Excitingly innovative instrumental hip hop artist Dr. Who Dat? released Beyond 2morrow at the dawn of 2009. Yet nearly halfway through the year, there has been little in the way of challenge to this record’s supremacy in it’s natural habitat – repeated listens only reveal the grooves as deeper, the beats more layered, the compositions as wildly accomplished.
“Change. Change. Change. Chaaaaaaaang.”
Jump straight in and prepare to crack a smile as opener Lurk clears the path to a much jazzier, more soulful affair than the genre has been known for lately. Every aspect, from the vocals to the chunky bass lines to the classy woodwind samples and early-electronica organ tones absolutely bleeds feeling and spirit.
[grab this at boomkat, or in digital format at amazon]
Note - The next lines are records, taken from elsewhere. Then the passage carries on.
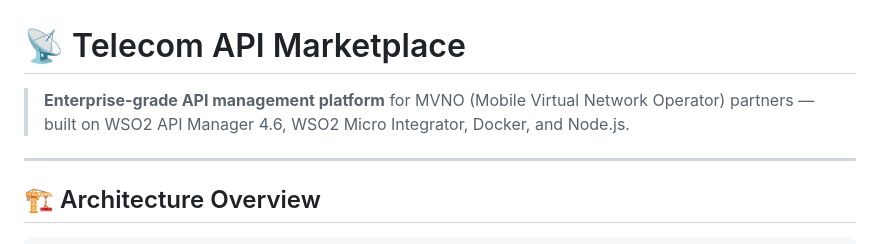
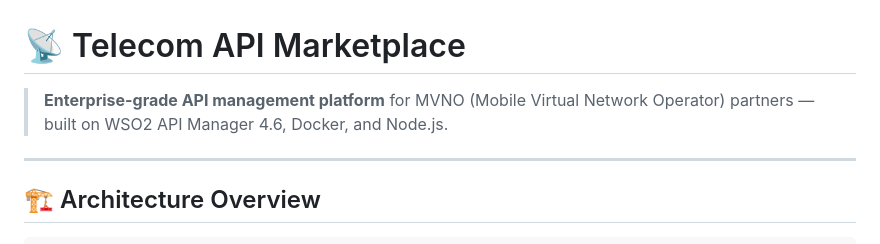
Before and after one commit to shetty7803/telecom-api-marketplace, a Markdown page: README.md, the part around the change. GitHub-like rendering.

Commit message:
Update Telecom API Marketplace description
Removed WSO2 Micro Integrator from the platform description.

```diff
--- a/README.md
+++ b/README.md
@@ -1,6 +1,6 @@
 # 📡 Telecom API Marketplace
 
-> **Enterprise-grade API management platform** for MVNO (Mobile Virtual Network Operator) partners — built on WSO2 API Manager 4.6, WSO2 Micro Integrator, Docker, and Node.js.
+> **Enterprise-grade API management platform** for MVNO (Mobile Virtual Network Operator) partners — built on WSO2 API Manager 4.6, Docker, and Node.js.
 
 ---
 
```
A jet engine blast of an aural rubdown. Love Spirals Downwards attained a unique perfection with this release, striking at the heart of what I consider love sounds – music which conveys the intimate, soothing nature of love itself. Music which can be a close companion in headphones, embracing worn psyches, calming fears, elevating a languid soul.
Tumbling down a vortex of gauzy electronic opulence, with Suzanne Perry’s siren cry as the only constant, this album is designed for losing oneself into shifting texture. Ostensibly a dreampop-based sound in atmosphere and tone, the immediacy and a sense of futurism derived via many surprising elements sprinkled throughout engender rapt attention. Love Spirals Downwards incorporates idm beats, afrobeat percussion, deep-as-dub bass lines and an ambient sensibility to drown everything in an opiate syrup. Overlaid are the most ethereal guitar lines since Slowdive left orbit – and a shoegazer’s narcotic intentions to back them up.
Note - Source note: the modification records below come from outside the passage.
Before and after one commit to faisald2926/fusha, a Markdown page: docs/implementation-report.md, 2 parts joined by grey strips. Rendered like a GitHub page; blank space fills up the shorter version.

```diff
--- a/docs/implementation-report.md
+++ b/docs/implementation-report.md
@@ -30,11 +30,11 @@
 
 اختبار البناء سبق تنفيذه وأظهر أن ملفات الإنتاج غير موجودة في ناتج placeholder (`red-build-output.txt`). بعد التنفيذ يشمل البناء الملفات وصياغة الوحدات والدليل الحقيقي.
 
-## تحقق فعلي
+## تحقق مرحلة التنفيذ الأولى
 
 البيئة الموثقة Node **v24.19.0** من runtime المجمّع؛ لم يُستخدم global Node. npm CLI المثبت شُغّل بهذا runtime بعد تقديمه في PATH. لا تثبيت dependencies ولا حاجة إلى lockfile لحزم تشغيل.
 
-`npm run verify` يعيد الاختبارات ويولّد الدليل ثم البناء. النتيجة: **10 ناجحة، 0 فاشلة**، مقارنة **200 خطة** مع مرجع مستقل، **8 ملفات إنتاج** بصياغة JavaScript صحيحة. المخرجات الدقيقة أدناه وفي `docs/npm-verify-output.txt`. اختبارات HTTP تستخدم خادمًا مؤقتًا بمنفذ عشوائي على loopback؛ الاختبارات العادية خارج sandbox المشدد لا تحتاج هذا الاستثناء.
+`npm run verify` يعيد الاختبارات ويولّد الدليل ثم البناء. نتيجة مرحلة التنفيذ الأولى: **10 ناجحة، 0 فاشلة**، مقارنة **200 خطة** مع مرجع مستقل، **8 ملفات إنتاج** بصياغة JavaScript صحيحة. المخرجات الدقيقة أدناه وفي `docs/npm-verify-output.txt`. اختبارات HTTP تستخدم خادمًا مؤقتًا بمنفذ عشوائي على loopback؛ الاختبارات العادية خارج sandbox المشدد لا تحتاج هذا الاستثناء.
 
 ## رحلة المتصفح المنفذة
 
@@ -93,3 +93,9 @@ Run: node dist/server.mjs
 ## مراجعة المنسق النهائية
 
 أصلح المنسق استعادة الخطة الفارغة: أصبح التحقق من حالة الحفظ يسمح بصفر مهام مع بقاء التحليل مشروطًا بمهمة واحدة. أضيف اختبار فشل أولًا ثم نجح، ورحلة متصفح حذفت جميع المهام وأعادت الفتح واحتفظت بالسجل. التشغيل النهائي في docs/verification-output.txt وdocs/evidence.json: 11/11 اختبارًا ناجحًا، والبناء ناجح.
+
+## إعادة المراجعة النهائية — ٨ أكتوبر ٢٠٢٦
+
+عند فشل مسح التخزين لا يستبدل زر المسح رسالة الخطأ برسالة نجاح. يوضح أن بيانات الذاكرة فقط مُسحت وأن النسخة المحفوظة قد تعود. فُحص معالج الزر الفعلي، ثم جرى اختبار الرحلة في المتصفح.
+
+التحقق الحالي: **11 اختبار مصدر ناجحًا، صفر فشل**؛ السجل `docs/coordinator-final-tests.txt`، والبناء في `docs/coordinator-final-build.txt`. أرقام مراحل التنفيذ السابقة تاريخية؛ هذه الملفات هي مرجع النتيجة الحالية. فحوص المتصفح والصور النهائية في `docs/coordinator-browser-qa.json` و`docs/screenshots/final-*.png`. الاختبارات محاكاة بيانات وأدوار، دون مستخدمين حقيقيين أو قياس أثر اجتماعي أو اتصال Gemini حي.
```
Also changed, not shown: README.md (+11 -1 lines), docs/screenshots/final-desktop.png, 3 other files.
Getting down to brass tacks, I suggest one merely listen to the track Psyche to fully grasp the beauty of this work. If that one doesn’t bore straight through the frontal lobe to the brain stem and render jaws slack, I suggest taking a puff and then giving it another go. Lay back and let the waves wash over.
[purchase at the band’s label, Projekt of course, or CDBaby – a new hard copy will be a rare find, but digital copies abound at amazon]
Two years ago, The Field (aka Axel Willner) dropped this masterpiece of maximized minimalism from the sky to explode notions of what infectiously catchy dance music can be built from.
Pure, ecstatic, sustained immediacy. This album hits your aural pleasure centers with laser precision from the first moment until the final echo wash. Using clipped, compressed, shifted, exploded and otherwise modified samples to not only transmit a distinctly amorphous energy, but construct the beats – with each set feeling like micro-worlds unto themselves, tiny galaxies streaming by at high speed. When Willner slows things down, as he does halfway though the aptly-named title track, eureka is the only natural response.
Grabbing throats and forcing attention, each song proceeds to evolve into a hypnosis-inducing pattern. The best ones come on feeling hardwired into some primal wavelength in the hypothalamus, unrelentingly catchy until the last moment when elements unravel and a synth stab reveals itself as a pitched vocal, organ lines deflate into a rhythm bed. An entire song tips over, unravels like a suture, and spills out The Four Tops.
Residing naturally at Kompakt, his sound is pitched somewhere between the progressive ambient techno of The Orb and the ‘pop ambient’ of label founder Gas (Wolfgang Voigt); of course, to fully visualize you’ll have to imagine Willner floating in some sort of dirigible far above the proceedings. Not to say that this is objectively better than either of those artists, of course – The Field simply aspires to loftier atmospheres than his forebears.
To put things laconically: this is four on the floor dance music with enough inner life and microscopic detail to satisfy the deepest of psych connoisseurs, infused with the energy to keep a party stomping though it’s hourlong runtime, and entrancing to the point of total willing surrender. So let go. Put on those headphones. Succumb to the kinetic charms. From here we go sublime, indeed.
[check this grand record out at boomkat or, of course, amazon]